Fingleton, Eamonn, The American Conservative
Why won t anyone talk about Tokyo's auto protectionism?
Mitt Romney was in his element a few years ago as the Obama administration struggled to rescue the Detroit auto industry. In an eat-your-spinach tone, he ticked off his recommendations for reform. Top management should go, executive dining rooms should be shut, and factory wages slashed. Then there were the industry's "legacy costs": given how drastically Detroit's market share had shrunk in the face of rampant imports, retiree entitlements had come to account for as much as $2,000 per car. Countless retirees would just have to be thrown overboard.
Whatever the merits and demerits of Romney s lengthy list, it contained a notable omission. It made no mention of international trade. This despite the fact that for decades Detroit has been undermined by an egregiously unfair world trade system. As if to rub salt in Detroit's wounds, Romney held up Japanese automakers as a model of quality manufacturing-the same companies which for two generations have been the greatest beneficiaries of rigged markets.
As the Michigan-born son of a top auto executive-and as one of America's most capable experts on how the global economy really works - Romney certainly knew better. But he is hardly alone in buttoning his lip where trade with Japan is concerned. America's entire globalist elite has long realized that Tokyo no longer tolerates frank discussions and is often devastatingly effective in evening the score with anyone rash enough to challenge it.
Yet facts are facts. Here are a few which, though they remain hidden from most Americans, are widely known to media commentators, diplomats, Japan scholars, and of course aspiring presidential candidates:

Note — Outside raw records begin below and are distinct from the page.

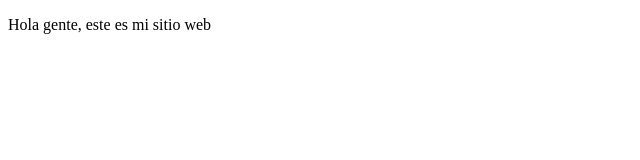
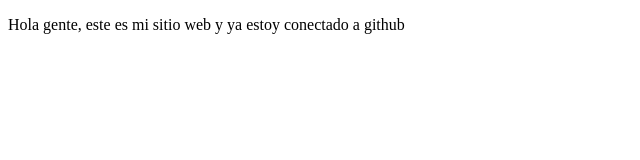
Before and after one commit to JeisonRedondo/proyectoDemoCursoPrework, a plain HTML site: page index.html in a window 1280 px wide. Shown: the whole page, without its empty margins (0-640 px from the left). Drawn offline with Linux system fonts and the light colour scheme.

Commit message:
primeros cambios

```diff
--- a/index.html
+++ b/index.html
@@ -7,6 +7,6 @@
     <title>HOla mundo</title>
 </head>
 <body>
-    <p>Hola gente, este es mi sitio web</p>
+    <p>Hola gente, este es mi sitio web y ya estoy conectado a github</p>
 </body>
 </html>
```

1. The Japanese government has used a plethora of constandy evolving regulations to keep the combined share of all non-Japanese automakers to just 4 percent of die Japanese market. The share never varies, whedier die yen is strong or weak. (The yen is up nearly 50 percent against die dollar in the last five years.)
2. The Detroit corporations, in common with all major automakers, make many cars in Europe configured for Britain's drive-on-Üie-left roads, and by extension for Japan's. They also make coundess components and assemblies diat have been shut out of Japan for no otiier reason dian that diey are not made there.

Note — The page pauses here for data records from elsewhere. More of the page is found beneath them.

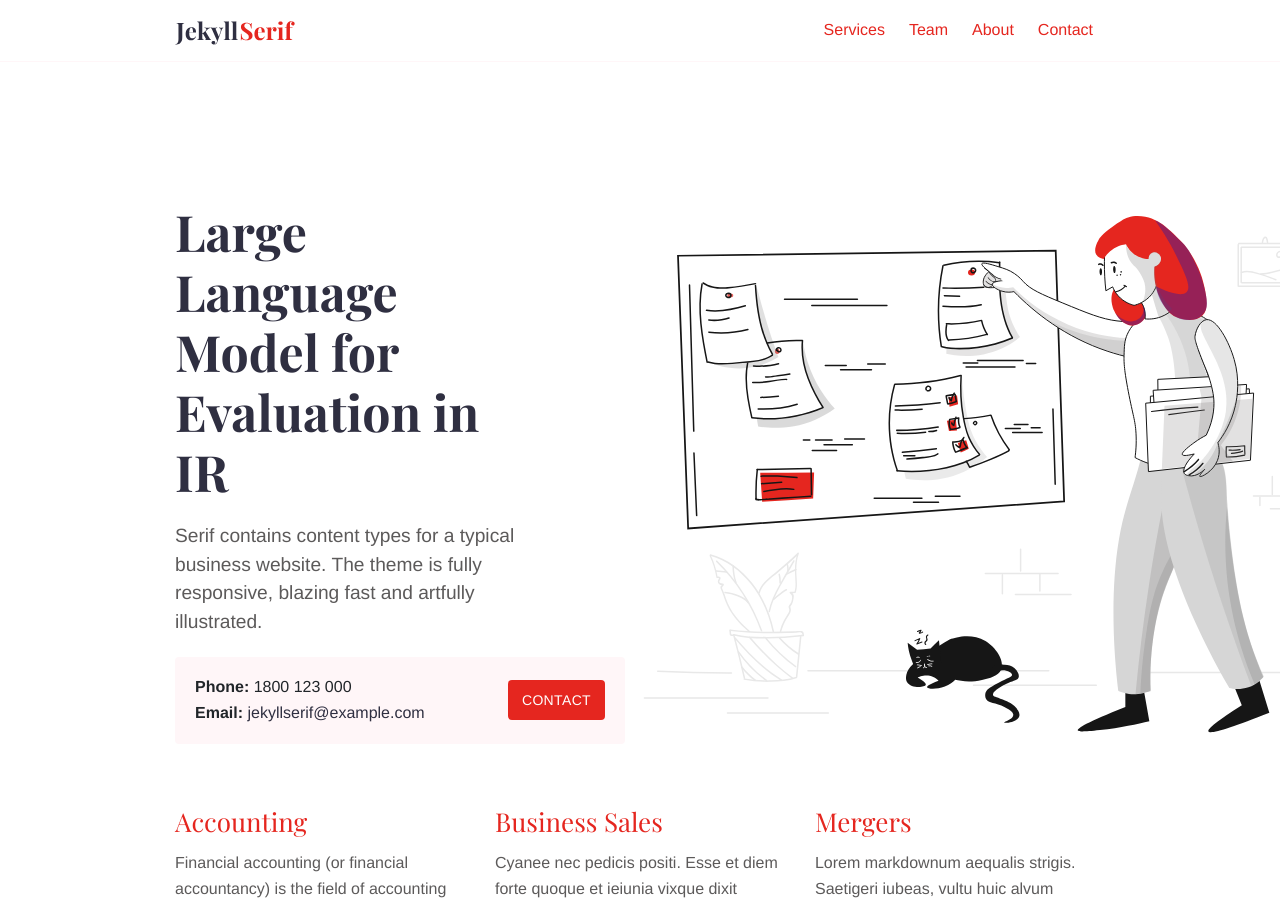
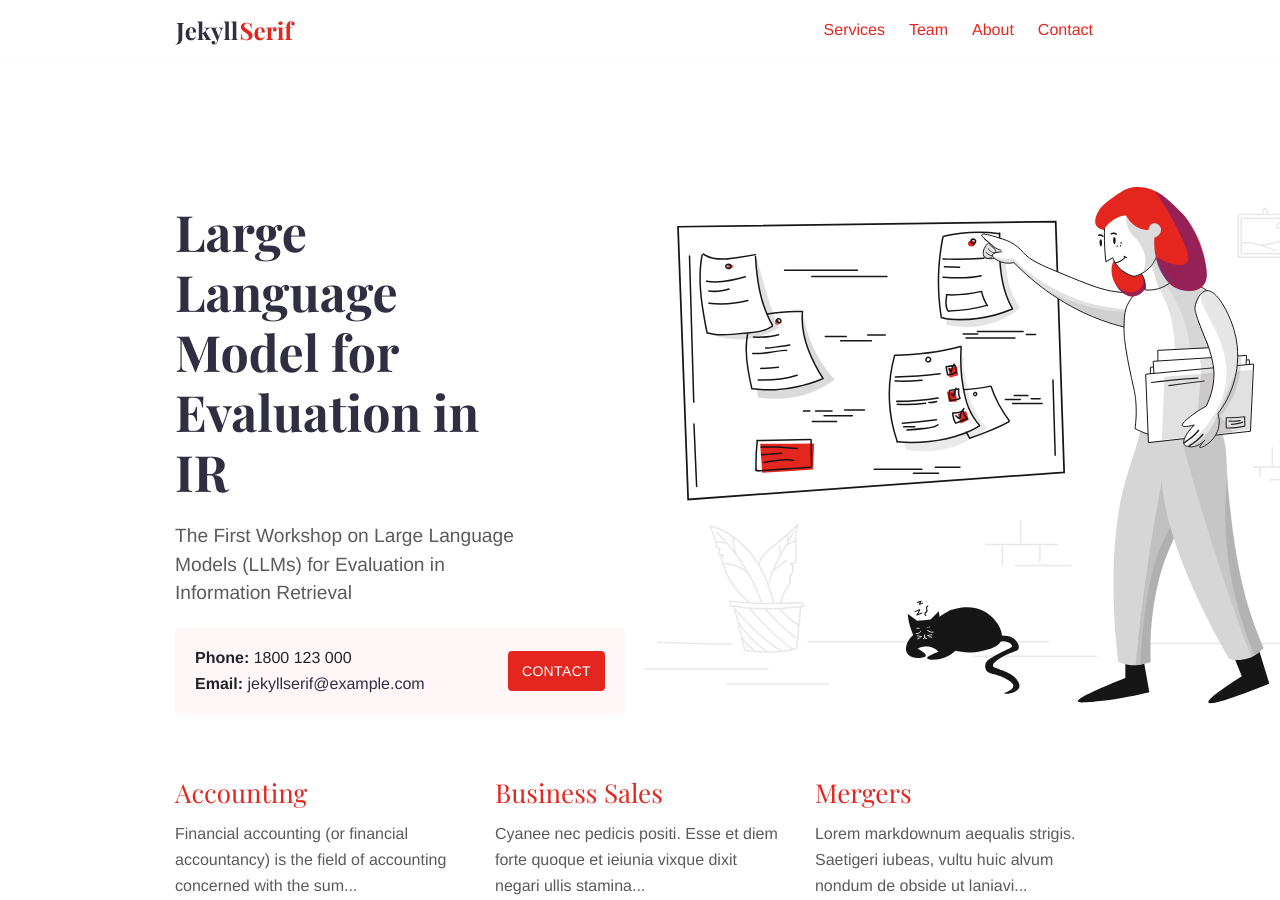
Before and after one commit to LLM4Eval/llm4eval, a Jekyll site: the page built from index.md, in a window 1280 px wide and 900 px high. Built offline with Jekyll 4.4.1, drawn with Linux system fonts in a browser that asks for light colours.

Commit message:
Update index.md

```diff
--- a/index.md
+++ b/index.md
@@ -10,4 +10,4 @@ show_call_box: true
 
 # Large Language Model for Evaluation in IR
 
-Serif contains content types for a typical business website. The theme is fully responsive, blazing fast and artfully illustrated.
+The First Workshop on Large Language Models (LLMs) for Evaluation in Information Retrieval
```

3. Even Volkswagen, which sells broadly as many cars around die world as Toyota, has been allocated- diat is die right word- just 1 percent of die Japanese market; by contrast Toyota's share is close to 40 percent. (Volkswagen is lucky, incidentally: Hyundai's share is 0.02 percent and Daewoo's 0.003 percent, and this in a country where close to 1 percent of die people are edinic Koreans.)
As Pat Choate, a former top executive of TRW Corporation and an expert on the global auto industry, points out, die fact diat so little of die trudi of die Japanese market has emerged in public in recent years is a message in itself.
The fundamental economic issue here is diat by pricing high in die protected home market, Japanese automakers can powerfully subsidize dieir prices abroad. The policy is underpinned both by traditional Japanese cartel dynamics and by governmental "guidance." Basically, the Japanese consumer unwittingly foots the bill for much of die Japanese industry's consistentìy heavy investment in R&D and ever more efficient new production processes. This leaves cartel members free to price abroad at little more man low variable costs (which means they need aim to recover merely me cost of direct labor and immediate inputs such as components).
The cartel's profitability is further bolstered by Japan's so-called sha-ken system of car inspection. This is so rigorous that most Japanese drivers trade in their autos every three years. Choate comments: "Japanese autos, of course, last far longer than three years. But to keep up revenues, the industry has a market of captive customers that keep buying new. …